Tattoo Dispute Fades Away

Tattooed work of art

Much like painters or musicians, tattoo artists are creators in their own right.  However, are their inked canvases considered unique designs worthy of copyright protection?  Solid Oak Sketches seemed to think so, as the company filed a lawsuit against producers of NBA 2K video games, including Take-Two Interactive Software.  In 2016, the tattoo licensing firm accused NBA 2K of embodying athletes such as LeBron James, Eric Bledsoe, and Kenyon Martin with their real-life tattoos in the video games, without properly compensating the artists who tattooed them.  That lawsuit, initially filed in a Manhattan court, was just dismissed this month. Read more

Ink Not Dry on LeBron Tattoo Lawsuit

Heating up
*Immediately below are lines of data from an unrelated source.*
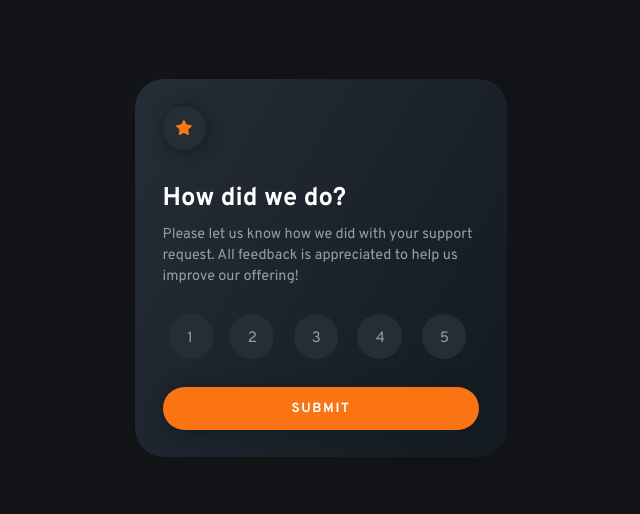
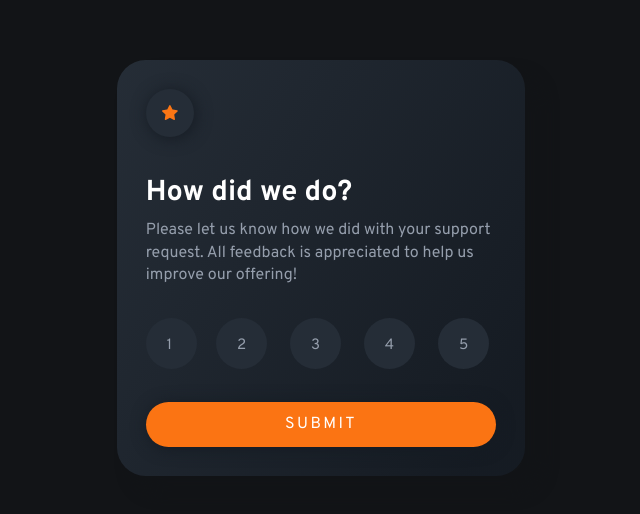
Before and after one commit to dannxvc/interactive-rating-component, a plain HTML site: page index.html in a window 1280 px wide. Shown: the part 132-646 px from the top of the page, without its empty margins (319-959 px from the left). Drawn offline with Linux system fonts and the light colour scheme.

Commit message:
Update form styles

```diff
--- a/assets/css/index.css
+++ b/assets/css/index.css
@@ -1,12 +1,12 @@
 @import url('main.css');
 #form{
     background:linear-gradient(120deg, var(--blue-light), var(--blue) 90.71%);
-    height: 23.6rem;
+    height: 26rem;
     width: 90%;
-    max-width: 23.2rem;
+    max-width: 25.5rem;
     border-radius: 1.8rem;
     box-shadow: 1rem 1rem 1rem var(--dark-blue);
-    padding: 1.7rem;
+    padding: 1.8rem;
     display: flex;
     flex-direction: column;
     justify-content: space-between;
@@ -19,22 +19,23 @@
     padding: 0.8rem;
     font-family: 'Overpass', sans-serif;
     color: var(--white);
-    font-weight: 700;
+    font-weight: 500;
+    font-size: 1rem;
     cursor: pointer;
-    letter-spacing: 0.1rem;
+    letter-spacing: 0.15rem;
 }
 .star-icon-bg{
     position: relative;
-    width: 2.7rem;
-    height: 2.7rem;
+    width: 3rem;
+    height: 3rem;
     border-radius: 50%;
     background: var(--blue-light);
     box-shadow: 0.1rem 0.1rem 1rem var(--blue);
 }
 .star-icon{
     position: absolute;
-    width: 2.7rem;
-    padding: .85rem;
+    width: 3rem;
+    padding: 1rem;
 }
 .description{
     color: var(--light-gray);
@@ -66,8 +67,12 @@
 .options label{
     position: relative;
     padding: 0.5rem;
+    cursor: pointer;
+    justify-content: center;
     margin-left: 1rem;
-    cursor: pointer;
+}
+.options label:nth-of-type(1){
+    margin-left: 0;
 }
 .options input[type="radio"]:hover + label::before{
     transition: .3s ease-in-out;
@@ -81,29 +86,29 @@
     position: absolute;
 }
 label::before{
-    top: -.35rem;
-    left: -.6rem;
+    top: -.55rem;
+    left: 0rem;
     content: "";
     display: inline-block;
-    height: 2.8rem;
-    width: 2.8rem;
+    height: 3.2rem;
+    width: 3.2rem;
     background: var(--blue-light);
     border-radius: 50%;
 }
 .options label::after{
-    left: -.6rem;
-    top:-.35rem;
+    left: 0rem;
+    top:-.55rem;
     content: "";
     display: inline-block;
-    height: 2.8rem;
-    width: 2.8rem;
+    height: 3.2rem;
+    width: 3.2rem;
     background: var(--primary);
     border-radius: 50%;
 }
 span{
     position: absolute;
     top: 0.6rem;
-    left: .54rem;
+    left: 1.3rem;
     z-index: 1;
     color: var(--light-gray);
 }
--- a/assets/css/main.css
+++ b/assets/css/main.css
@@ -26,11 +26,11 @@ body{
     font-size: 0.9375rem;
 }
 h1{
-    font-size: 1.6rem;
-    margin-top: 0rem;
+    font-size: 1.8rem;
+    margin-top: -0.1rem;
 }
 p{
-    margin-top: -1.4rem;
-    font-size: 0.9rem;
-    line-height: 1.3rem;
+    margin-top: -2rem;
+    font-size: 1rem;
+    line-height: 1.4rem;
 }
```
The world of video games has become very realistic as technology continues to advance. In the 1980s and 1990s, the additions of player’s actual names in sports games was a huge step to creating a more immersive experience. In the 00’s, the blank faces and stares of old video game character models became much more realistic, if not lifelike, replications of famous athletes. Today, guys like LeBron James in Take-Two Interactive’s NBA 2k series is a dead-on representation, right on down to the tattoos. However, this has now caused a brand new issue and interesting talking point. A tattoo company with copyrighted images of the tattoo work has filed a lawsuit, claiming copyright infringement.   Read More